● **Work instruction**: All records below are to be duplicated exactly, with every picture excluded.

"""

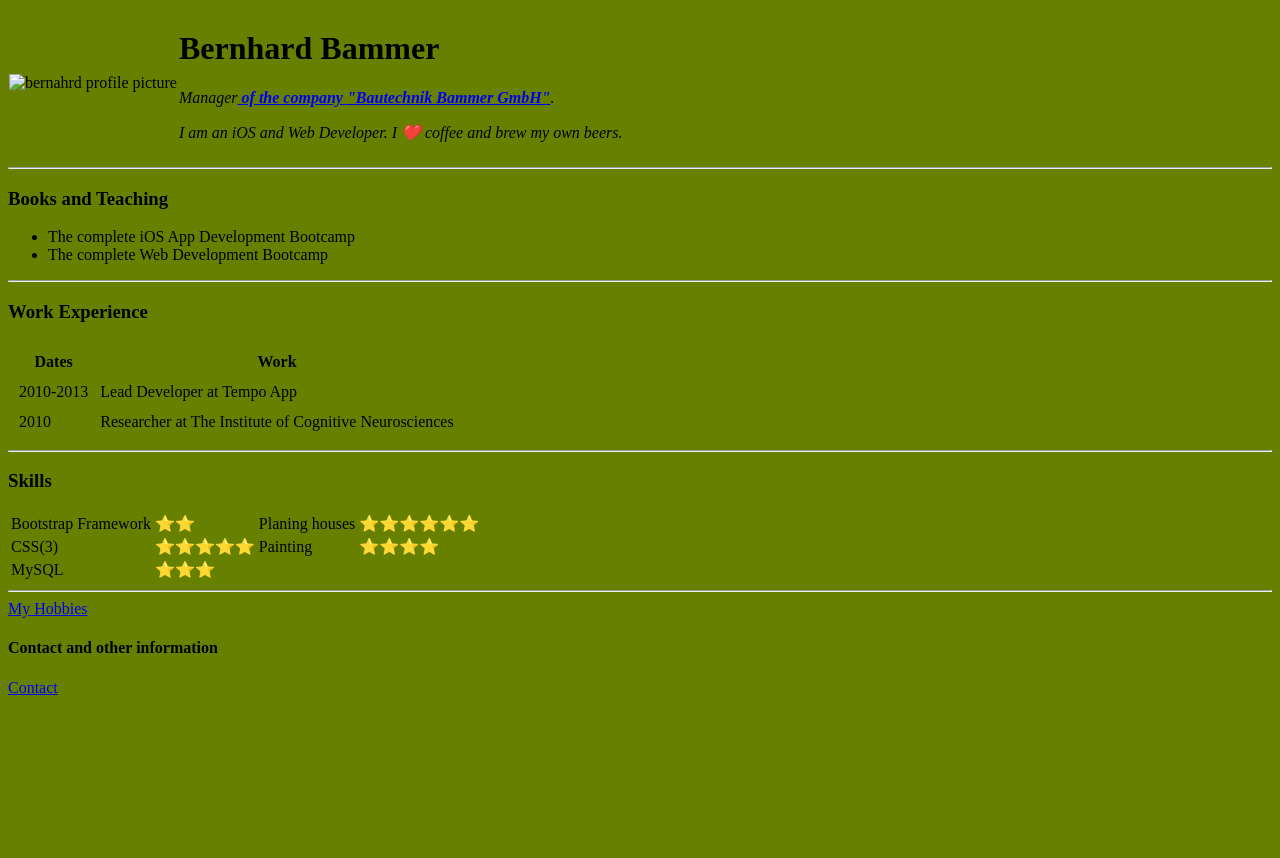
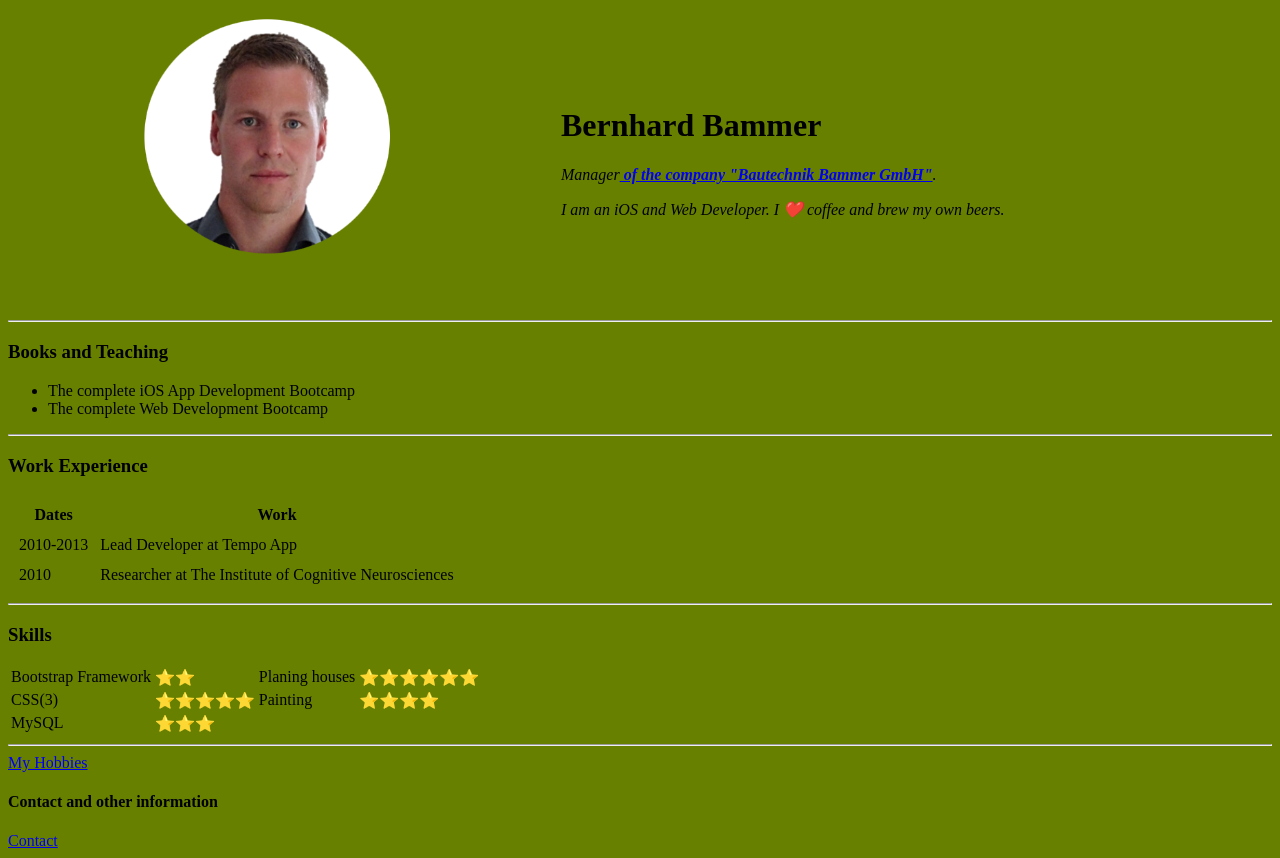
Before and after one commit to bernhardbammer1988/cv, a plain HTML site: page index.html in a window 1280 px wide. Before the commit the page ends 800 px from the top, so only its background shows below. Drawn offline with Linux system fonts and the light colour scheme.

Commit message:
To change the picture

```diff
--- a/index.html
+++ b/index.html
@@ -8,7 +8,7 @@
   <body bgcolor="#678000">
     <table cellspacing="0">
         <tr>
-            <td><img src="Images\BernhardPicture01.png" alt="bernahrd profile picture"width="550"></td>
+            <td><img src="BernhardPicture01.png" alt="bernahrd profile picture"width="550"></td>
             <td><h1>Bernhard Bammer</h1>
                 <p><em>Manager<strong><a href="http://www.bau-bammer.eu/"> of the company <em>"Bautechnik Bammer GmbH"</a></strong>.</em></p>
                 <p>I am an iOS and Web Developer. I ❤️ coffee and brew my own beers.</p></td>
```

"""

● **Result of the task**:
Before and after one commit to bernhardbammer1988/cv, a plain HTML site: page index.html in a window 1280 px wide. Before the commit the page ends 800 px from the top, so only its background shows below. Drawn offline with Linux system fonts and the light colour scheme.

Commit message:
To change the picture

```diff
--- a/index.html
+++ b/index.html
@@ -8,7 +8,7 @@
   <body bgcolor="#678000">
     <table cellspacing="0">
         <tr>
-            <td><img src="Images\BernhardPicture01.png" alt="bernahrd profile picture"width="550"></td>
+            <td><img src="BernhardPicture01.png" alt="bernahrd profile picture"width="550"></td>
             <td><h1>Bernhard Bammer</h1>
                 <p><em>Manager<strong><a href="http://www.bau-bammer.eu/"> of the company <em>"Bautechnik Bammer GmbH"</a></strong>.</em></p>
                 <p>I am an iOS and Web Developer. I ❤️ coffee and brew my own beers.</p></td>
```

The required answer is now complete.